Lilli Lehmann: regarding singing education today
Lilli Lehmann published in 1902 her singing treatise Meine Gesangskunst (My art of singing) and the book’s success led to two more editions and numerous printings. After the preface, the illustrious artist expressed her purpose and her great concerns for the present state and the future of her art.
My purpose is to discuss simply, intelligently, yet from a practical standpoint, sensations known to us in singing, and exactly ascertained in my experience, by the expressions “singing open,” “covered,” “dark,” “nasal,” “in the head,” or “in the neck,” “forward,” or “back.” These expressions correspond to our sensations in singing; but they are unintelligible as long as the causes of those sensations are unknown, and each one has a different idea of their meaning. Many singers try their whole lives long to produce them and never succeed. This happens because science understands too little of singing, the singer too little of science. I mean that the physiological explanations of the highly complicated processes of singing are not plainly enough put for the singer, who must depend chiefly on his vocal sensations. Scientific men are not at all agreed as to the exact functions of the several organs and the fewest singers are informed on the subject. Every serious artist has a sincere desire to help others reach the goal —the goal toward which all singers are striving: to sing well and beautifully.
The true art of song has always been possessed and will always be possessed by such individuals as are dowered by nature with all that is needful for it —that is, healthy vocal organs, uninjured by vicious habits of speech; a good ear, a talent for singing, intelligence, industry, and energy.
In former times eight years were devoted to the study of singing —at the Prague Conservatory, for instance. Most of the mistakes and misunderstandings of the pupil could be discovered before he secured an engagement, and the teacher could spend so much time in correcting them that the pupil learned to pass judgment on himself properly.
But art today must be pursued like everything else, by steam. Artists are turned out in factories, that is, in so-called conservatories, or by teachers who give lessons ten or twelve hours a day. In two years they receive a certificate of competence, or at least the teacher’s diploma of the factory. The latter, especially, I consider a crime, that the state should prohibit.

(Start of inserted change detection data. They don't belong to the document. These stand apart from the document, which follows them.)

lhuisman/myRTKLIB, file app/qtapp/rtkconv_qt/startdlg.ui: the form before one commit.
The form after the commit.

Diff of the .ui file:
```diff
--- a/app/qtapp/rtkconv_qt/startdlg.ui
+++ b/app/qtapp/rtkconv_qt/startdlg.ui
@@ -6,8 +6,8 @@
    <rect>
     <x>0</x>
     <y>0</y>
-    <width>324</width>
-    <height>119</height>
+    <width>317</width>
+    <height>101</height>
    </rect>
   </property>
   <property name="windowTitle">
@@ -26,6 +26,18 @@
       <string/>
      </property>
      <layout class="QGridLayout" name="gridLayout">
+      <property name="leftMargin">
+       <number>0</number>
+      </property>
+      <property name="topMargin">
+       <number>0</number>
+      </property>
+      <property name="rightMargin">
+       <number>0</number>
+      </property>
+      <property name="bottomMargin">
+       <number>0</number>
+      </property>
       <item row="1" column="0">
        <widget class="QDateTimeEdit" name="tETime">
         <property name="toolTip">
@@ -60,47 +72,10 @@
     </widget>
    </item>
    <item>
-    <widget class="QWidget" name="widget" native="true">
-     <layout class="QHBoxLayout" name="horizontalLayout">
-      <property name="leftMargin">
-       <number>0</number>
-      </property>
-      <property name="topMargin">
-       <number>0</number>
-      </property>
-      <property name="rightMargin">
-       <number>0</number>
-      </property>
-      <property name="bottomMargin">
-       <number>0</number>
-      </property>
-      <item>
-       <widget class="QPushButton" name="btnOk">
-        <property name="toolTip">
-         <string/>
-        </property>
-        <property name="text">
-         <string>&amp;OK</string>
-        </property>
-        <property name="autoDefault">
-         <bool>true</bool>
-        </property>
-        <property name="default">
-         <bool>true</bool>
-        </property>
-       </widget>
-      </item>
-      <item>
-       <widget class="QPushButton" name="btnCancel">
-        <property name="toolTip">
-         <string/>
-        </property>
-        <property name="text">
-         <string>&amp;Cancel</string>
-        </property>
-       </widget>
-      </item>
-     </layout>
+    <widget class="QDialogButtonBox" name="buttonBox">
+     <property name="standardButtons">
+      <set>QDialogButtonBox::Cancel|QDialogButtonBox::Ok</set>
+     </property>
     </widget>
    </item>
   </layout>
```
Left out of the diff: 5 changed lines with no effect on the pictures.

All the inflexibility and unskilfulness, mistakes and deficiencies, which were formerly disclosed during a long course of study, do not appear now, under the factory system, until the student’s public career has begun. There can be no question of correcting them, for there is no time, no teacher, no critic; and the executant has learned nothing, absolutely nothing, whereby he could undertake to distinguish or correct them.
The incompetence and lack of talent whitewashed over by the factory concern lose only too soon their plausible brilliancy. A failure in life is generally the sad end of such a factory product; and to factory methods the whole art of song is more and more given over as a sacrifice.
My artistic conscience urges me to disclose all that I have learned and that has become clear to me in the course of my career, for the benefit of art; and to give up my “secrets,” which seem to be secrets only because students so rarely pursue the path of proper study to its end. If artists, often such only in name, come to a realization of their deficiencies, they lack only too frequently the courage to acknowledge them to others. Not until we artists all reach the point when we can take counsel with each other about our mistakes and deficiencies, and discuss the means for overcoming them, putting our pride in our pockets, will bad singing and inartistic effort be checked, and our noble art of singing come into its rights again.
Text excerpted from How to sing, Lilli Lehmann, New York, 1914.